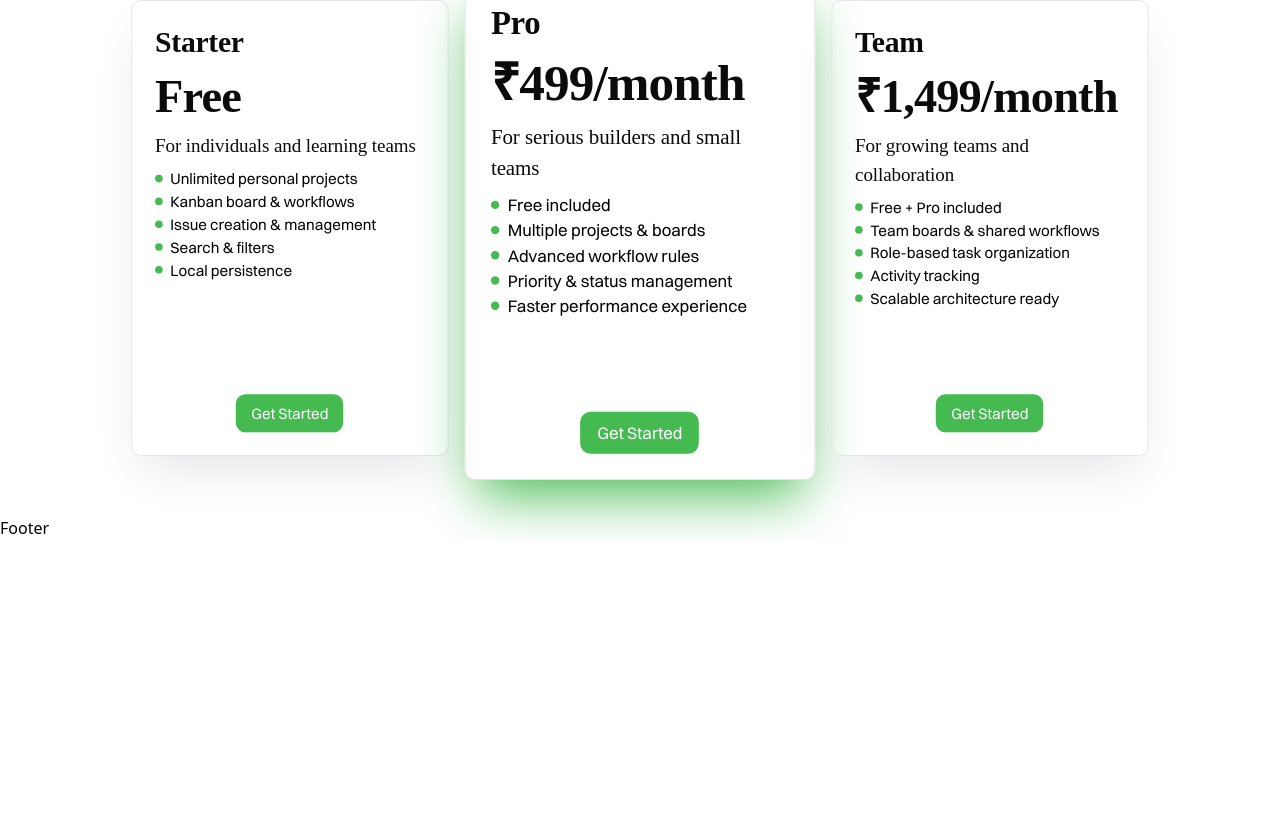
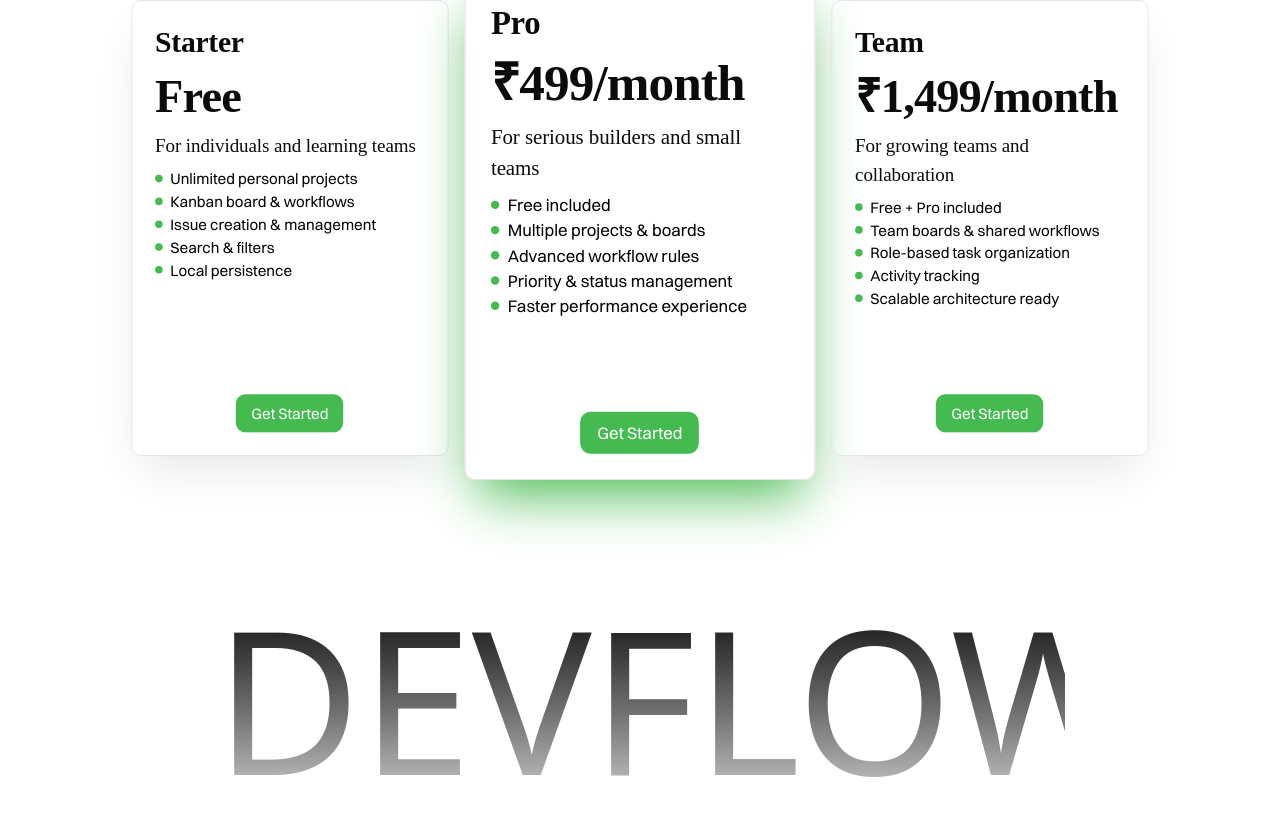
Before and after one commit to sumitkanojia22/devflow, a React (Vite) app: page / in a window 1280 px wide. Shown: the part 2966-3782 px from the top of the page. Before the commit the page ends 3506 px from the top, so only its background shows below. Built offline with nearby package versions, Linux system fonts and the light colour scheme; a web font is replaced by a local one.

Commit message:
text add in footer

```diff
--- a/src/components/landing/Footer.jsx
+++ b/src/components/landing/Footer.jsx
@@ -1,5 +1,11 @@
 function Footer() {
-  return <div>Footer</div>;
+  return (
+    <div className="w-full grid grid-cols-7 md:grid-cols-8 xl:grid-cols-12 gap-2 pt-8">
+      <div className="xl:col-start-3 xl:col-end-11 text-[200px] text-center bg-linear-to-b from-black to-white text-transparent bg-clip-text">
+        DEVFLOW
+      </div>
+    </div>
+  );
 }
 
 export default Footer;
```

■ ■ ■ ■ ■ ■ ■

■ **Instructions to follow**: Copy out every line of the listing where the word "from" occurs.

■ **Written answer**:
Before and after one commit to sumitkanojia22/devflow, a React (Vite) app: page / in a window 1280 px wide. Shown: the part 2966-3782 px from the top of the page. Before the commit the page ends 3506 px from the top, so only its background shows below. Built offline with nearby package versions, Linux system fonts and the light colour scheme; a web font is replaced by a local one.
+      <div className="xl:col-start-3 xl:col-end-11 text-[200px] text-center bg-linear-to-b from-black to-white text-transparent bg-clip-text">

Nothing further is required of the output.